_Action item_: Check every line of the listing below for "investigator", and report how many lines have it, as a number with nothing more.

_Stored data_:

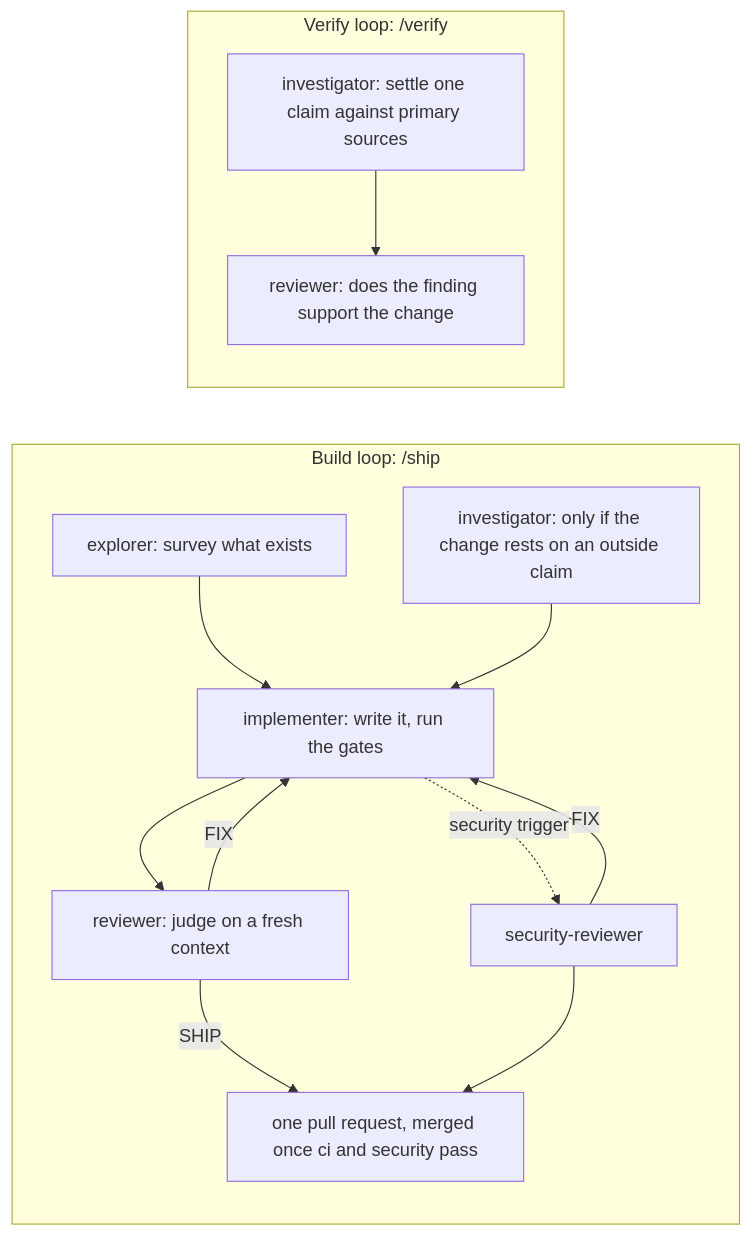
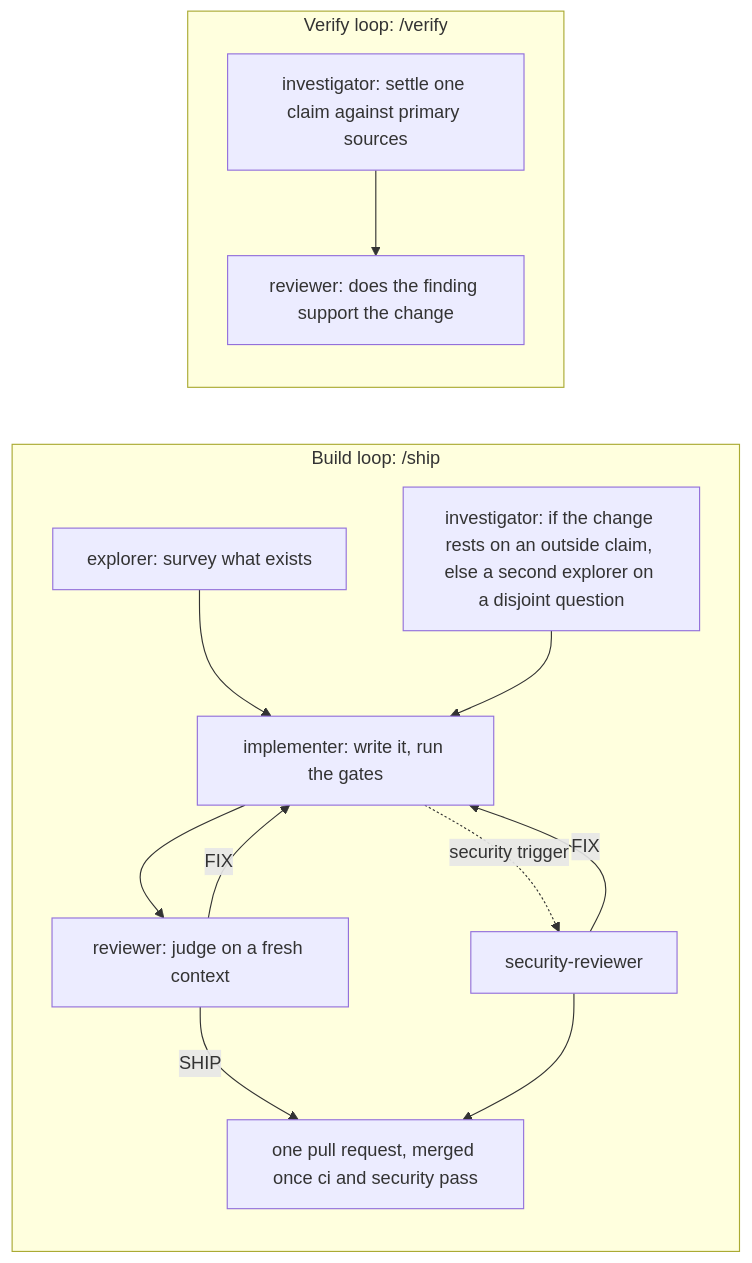
The first of 2 diagrams in README.md (greenblacked/AI), drawn with Mermaid before and after one commit. The commit also changed other lines of this file, not shown here.

````diff
--- a/README.md
+++ b/README.md
@@ -113,16 +119,16 @@
 ```mermaid
 flowchart LR
   subgraph build["Build loop: /ship"]
     EX["explorer: survey what exists"] --> IM["implementer: write it, run the gates"]
-    IV["investigator: only if the change rests on an outside claim"] --> IM
+    IV["investigator: if the change rests on an outside claim, else a second explorer on a disjoint question"] --> IM
     IM --> RV["reviewer: judge on a fresh context"]
     IM -.->|"security trigger"| SR["security-reviewer"]
     RV -->|"FIX"| IM
     RV -->|"SHIP"| PR["one pull request, merged once ci and security pass"]
     SR --> PR
     SR -->|"FIX"| IM
   end
   subgraph verify["Verify loop: /verify"]
     IV2["investigator: settle one claim against primary sources"] --> RV2["reviewer: does the finding support the change"]
   end
 ```
````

_Response box_: 3